→ **TASK PROMPT**
Whenever a line of the listing contains the string "index", return that line.

(Beginning of GIVEN ENTRIES)

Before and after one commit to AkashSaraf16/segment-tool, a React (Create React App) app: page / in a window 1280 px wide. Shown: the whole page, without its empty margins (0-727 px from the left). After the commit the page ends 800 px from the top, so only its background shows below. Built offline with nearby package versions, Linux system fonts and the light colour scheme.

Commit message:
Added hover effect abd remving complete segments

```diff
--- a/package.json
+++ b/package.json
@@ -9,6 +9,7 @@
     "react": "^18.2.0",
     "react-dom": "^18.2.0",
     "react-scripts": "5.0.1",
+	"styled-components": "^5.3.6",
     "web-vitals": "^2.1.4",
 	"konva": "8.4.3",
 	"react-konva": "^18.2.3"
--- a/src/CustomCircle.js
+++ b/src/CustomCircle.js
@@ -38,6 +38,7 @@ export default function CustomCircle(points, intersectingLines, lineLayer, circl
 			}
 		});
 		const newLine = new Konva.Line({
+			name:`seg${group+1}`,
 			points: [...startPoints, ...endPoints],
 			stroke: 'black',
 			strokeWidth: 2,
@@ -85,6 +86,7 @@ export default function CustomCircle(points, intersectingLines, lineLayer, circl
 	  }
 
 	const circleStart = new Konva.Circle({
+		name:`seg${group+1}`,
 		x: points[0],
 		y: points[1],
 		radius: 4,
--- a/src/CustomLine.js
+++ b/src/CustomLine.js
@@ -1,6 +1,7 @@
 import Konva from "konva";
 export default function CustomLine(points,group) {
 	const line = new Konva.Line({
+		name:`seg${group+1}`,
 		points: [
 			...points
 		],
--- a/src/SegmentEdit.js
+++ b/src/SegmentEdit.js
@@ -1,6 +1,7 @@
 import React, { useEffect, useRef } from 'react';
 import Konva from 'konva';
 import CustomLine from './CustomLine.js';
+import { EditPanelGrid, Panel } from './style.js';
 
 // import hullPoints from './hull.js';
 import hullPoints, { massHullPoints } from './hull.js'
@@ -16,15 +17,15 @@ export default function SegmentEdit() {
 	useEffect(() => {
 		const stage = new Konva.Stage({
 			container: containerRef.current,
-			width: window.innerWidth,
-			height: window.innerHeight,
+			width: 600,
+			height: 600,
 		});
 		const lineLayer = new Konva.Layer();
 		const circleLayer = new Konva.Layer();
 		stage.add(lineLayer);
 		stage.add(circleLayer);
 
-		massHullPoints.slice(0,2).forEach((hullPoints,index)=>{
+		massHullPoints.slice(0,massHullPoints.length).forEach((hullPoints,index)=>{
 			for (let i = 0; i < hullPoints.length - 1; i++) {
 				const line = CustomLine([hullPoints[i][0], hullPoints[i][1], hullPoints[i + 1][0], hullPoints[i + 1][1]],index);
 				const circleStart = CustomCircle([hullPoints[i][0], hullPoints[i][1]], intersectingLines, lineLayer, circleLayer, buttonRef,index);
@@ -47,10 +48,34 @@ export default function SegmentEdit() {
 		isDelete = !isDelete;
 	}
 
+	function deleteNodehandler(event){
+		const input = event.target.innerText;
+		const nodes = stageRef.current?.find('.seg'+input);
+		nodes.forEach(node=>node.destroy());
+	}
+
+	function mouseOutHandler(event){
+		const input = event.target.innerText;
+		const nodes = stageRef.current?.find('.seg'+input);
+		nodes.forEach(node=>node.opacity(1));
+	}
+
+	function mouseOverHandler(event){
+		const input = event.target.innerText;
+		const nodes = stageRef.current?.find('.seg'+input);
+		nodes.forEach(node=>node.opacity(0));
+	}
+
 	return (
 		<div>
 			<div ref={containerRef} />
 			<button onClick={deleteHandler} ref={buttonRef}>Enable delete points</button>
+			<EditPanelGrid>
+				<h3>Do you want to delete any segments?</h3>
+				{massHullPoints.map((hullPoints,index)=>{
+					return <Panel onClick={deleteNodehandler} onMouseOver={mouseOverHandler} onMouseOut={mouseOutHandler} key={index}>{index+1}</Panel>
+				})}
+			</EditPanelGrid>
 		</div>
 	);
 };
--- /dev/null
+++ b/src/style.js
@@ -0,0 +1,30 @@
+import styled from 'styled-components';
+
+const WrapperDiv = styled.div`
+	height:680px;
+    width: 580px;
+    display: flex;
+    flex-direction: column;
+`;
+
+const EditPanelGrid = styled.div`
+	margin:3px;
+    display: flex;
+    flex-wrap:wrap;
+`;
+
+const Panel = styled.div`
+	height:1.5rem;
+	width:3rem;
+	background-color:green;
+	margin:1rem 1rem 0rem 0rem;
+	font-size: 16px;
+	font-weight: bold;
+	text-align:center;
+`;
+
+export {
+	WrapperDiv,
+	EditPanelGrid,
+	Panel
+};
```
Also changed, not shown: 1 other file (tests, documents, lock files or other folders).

(End of GIVEN ENTRIES)

→ **RESPONSE**
-		massHullPoints.slice(0,2).forEach((hullPoints,index)=>{
+		massHullPoints.slice(0,massHullPoints.length).forEach((hullPoints,index)=>{
 				const line = CustomLine([hullPoints[i][0], hullPoints[i][1], hullPoints[i + 1][0], hullPoints[i + 1][1]],index);
 				const circleStart = CustomCircle([hullPoints[i][0], hullPoints[i][1]], intersectingLines, lineLayer, circleLayer, buttonRef,index);
+				{massHullPoints.map((hullPoints,index)=>{
+					return <Panel onClick={deleteNodehandler} onMouseOver={mouseOverHandler} onMouseOut={mouseOutHandler} key={index}>{index+1}</Panel>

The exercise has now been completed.